Prime Minister Scott Morrison has announced plans to introduce legislation that would allow the foreign minister to cancel agreements with foreign governments entered into by states, territories, local councils and universities if the agreement is contrary to Australia’s national interests.
Under the bill, the government could scrap the agreement Victoria signed last year to join China’s Belt and Road Initiative.
But it could also go beyond that. Morrison has indicated there are more than 130 existing deals that could come under review.
So, what powers do both the federal and state governments have when it comes to deals with foreign governments? What does the constitution say?
Who can enter into agreements with foreign countries?
Only the federal government can enter into binding international treaties on Australia’s behalf.
However, under Australian law as it currently stands, states, territories, local councils, universities and even private companies and individuals are free to enter into contracts with foreign governments and their entities.
These agreements can relate to things like economic cooperation and development, research deals and cultural exchanges.
And there is no general obligation for states, territories, local councils or universities to tell the federal government of their plans to enter into these agreements.
They are also enforceable in the courts as ordinary contracts would be.
What is the federal government proposing?
The full text of the proposed legislation has not yet been released. The plan seems to include three key elements.
First, Foreign Minister Marise Payne will be given power to cancel any existing or future agreements with foreign governments or their entities she judges to be inconsistent with Australia’s national interests.
Secondly, states, territories, local councils and universities will be required to notify the federal government in advance of any plan to enter into an agreement with a foreign government.
Thirdly, a public register of existing and future agreements with foreign governments will be established.
Does the federal government have power to do this?
Under the Australian constitution, the federal parliament has power to make laws with respect to “external affairs”. This includes making laws with respect to Australia’s relations with other countries.
There appears to be a sufficient connection between what the government is proposing and Australia’s relations with other countries for the proposed legislation to be supported by the “external affairs” power.
Are there limits to the federal government’s controls over the states?
Although Australia has a federal system granting states a certain degree of independence, the states are not completely autonomous from the federal government. There are many federal laws that restrict what the states can do, such as the Racial Discrimination Act 1975.
But there are important limits to the extent to which federal laws and the federal government can interfere with the states.
The drafters of the constitution set up a federal government and a series of separately organised state governments. This fact gives rise to a principle in constitutional law known as the intergovernmental immunities doctrine.
This doctrine prohibits federal laws and governmental actions that operate to destroy or curtail the continued existence of the states or their capacity to function as governments. Because territories are not states, the doctrine doesn’t protect them.

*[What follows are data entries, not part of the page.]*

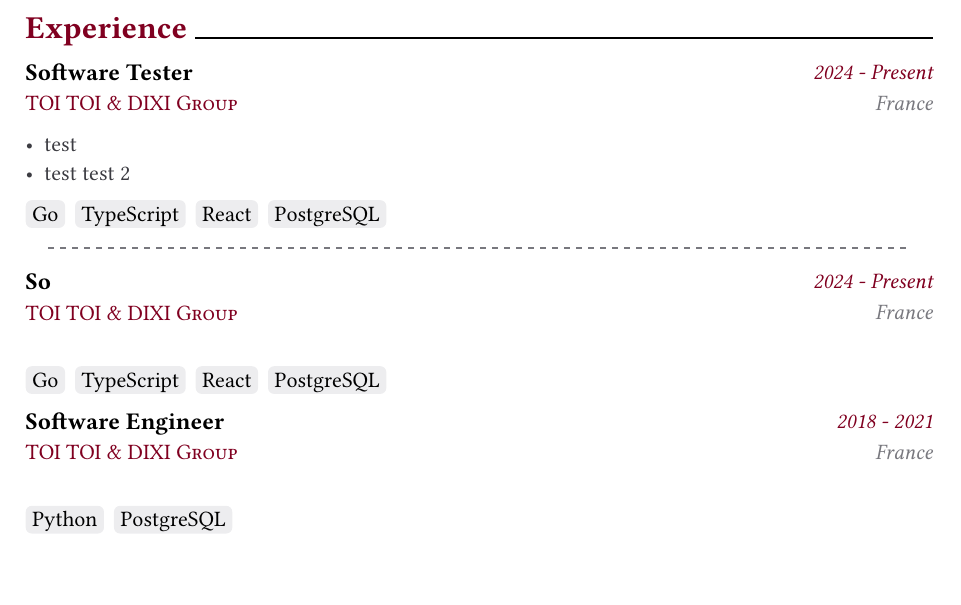
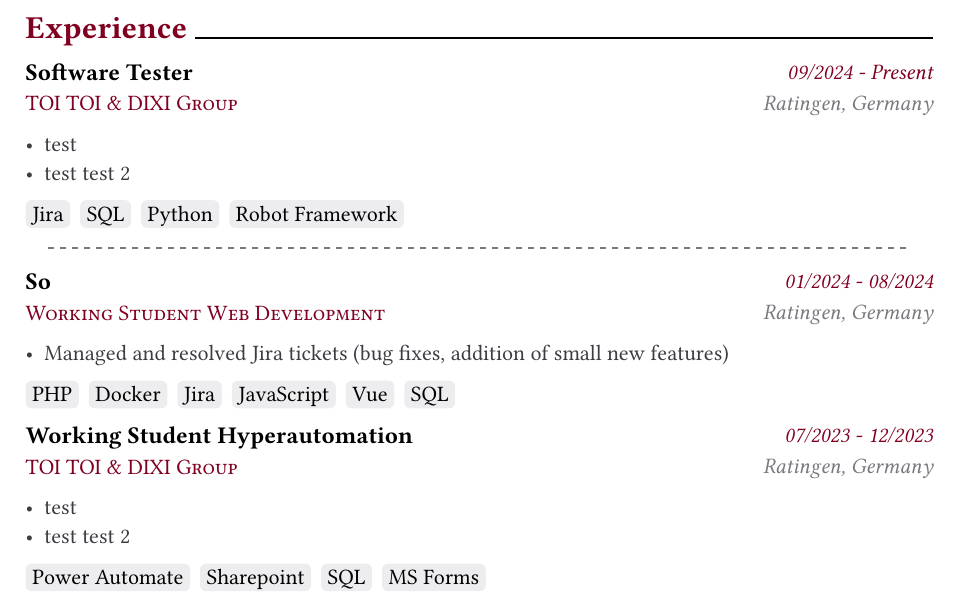
Before and after one commit to PmaFynn/cv, a Typst document (src/content/en/experience.typ): part of the page, cut so that both start at the same text. Compiled offline with Typst 0.15.

Commit message:
some updates

```diff
--- a/src/content/en/experience.typ
+++ b/src/content/en/experience.typ
@@ -7,36 +7,42 @@
     organisation: [TOI TOI & DIXI Group],
     //TODO: insert toitoi & dixi group logo here
     logo: "",
-    date: [2024 - Present],
-    location: [France],
+    date: [09/2024 - Present],
+    location: [Ratingen, Germany],
+    //TODO: more jira tickets (manual), test automation with robot framework, rebuilding ci/cd pipeline (expierence from bachelor)
     description: list(
-      [test],
+      [test ],
       [test test 2],
     ),
-    tags: ("Go", "TypeScript", "React", "PostgreSQL")
+    tags: ("Jira", "SQL", "Python", "Robot Framework")
 )
 
 #divider()
 
 #cvEntry(
     title: [So],
-    organisation: [TOI TOI & DIXI Group],
+    organisation: [Working Student Web Development],
     //TODO: insert toitoi & dixi group logo here
     logo: "",
-    date: [2024 - Present],
-    location: [France],
+    date: [01/2024 - 08/2024],
+    location: [Ratingen, Germany],
+    //TODO: add list here -> mainly jira tickets and maintaining old projects and deploying new hyperautomation ones
     description: list(
+      [Managed and resolved Jira tickets (bug fixes, addition of small new features)],
     ),
-    tags: ("Go", "TypeScript", "React", "PostgreSQL")
+    tags: ("PHP", "Docker" , "Jira", "JavaScript", "Vue", "SQL")
 )
 
 #cvEntry(
-    title: [Software Engineer],
+    title: [Working Student Hyperautomation],
     organisation: [TOI TOI & DIXI Group],
     logo: "",
-    date: [2018 - 2021],
-    location: [France],
+    date: [07/2023 - 12/2023],
+    location: [Ratingen, Germany],
+    //TODO: write a lot here
     description: list(
+      [test],
+      [test test 2],
     ),
-    tags: ("Python", "PostgreSQL")
+    tags: ("Power Automate", "Sharepoint", "SQL", "MS Forms")
 )
```
Also changed, not shown: src/content/en/education.typ (+22 -8 lines), src/content/en/interests.typ (+1 -1 lines), src/content/en/misc.typ (+1 -9 lines), src/content/en/skills.typ (+4 -2 lines), result.pdf (deleted), src/cv.pdf.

For example, the High Court has held that federal laws seeking to dictate which bank the states keep their money in or control who can be appointed to senior positions in state governments are invalid for breaching this doctrine.
Does the federal government’s proposal breach the doctrine?
The High Court has emphasised, however, the doctrine does not protect every activity or function a state might choose to undertake.
For example, the High Court has held it is not a breach of the doctrine for federal laws to dictate minimum wages and working conditions for non-senior state employees.
Perhaps most relevantly, in a 2013 case, the High Court also ruled that federal laws impacting the ability of states to set up favourable mining royalties schemes to attract local and foreign investment do not breach the intergovernmental immunities doctrine.
Depending on the precise details of the proposed foreign relations legislation, the federal government looks like it is on safe constitutional ground.
While it might negatively affect a state’s economic policies and plans, the proposed legislation does not appear to curtail the ability of any state to function as a government.
What’s the backstory here?
There has been recent controversy over agreements entered into by some states and universities with foreign government entities, especially those in China.
The most notable example is Victoria’s decision to sign up to the Belt and Road Initiative.
This has been controversial because it is seen by some analysts as a strategic geopolitical move by China to deepen other countries’ economic reliance on it, thus increasing its influence.
The decision to lease the port of Darwin to a company with Chinese government links has also sparked concern.
In addition, some states and universities have entered into agreements with Chinese government-linked entities to set up Confucius Institutes or other language and cultural programs.
These agreements are controversial because of claims they facilitate Chinese Communist Party propaganda or allow the Chinese government to influence Australian education and teaching.
Is the legislation likely to pass?
Penny Wong, the shadow foreign minister, has indicated Labor supports the general idea underlying the proposed legislation.
So, subject to some scrutiny and negotiation over the precise wording, it looks like the legislation could pass federal parliament easily.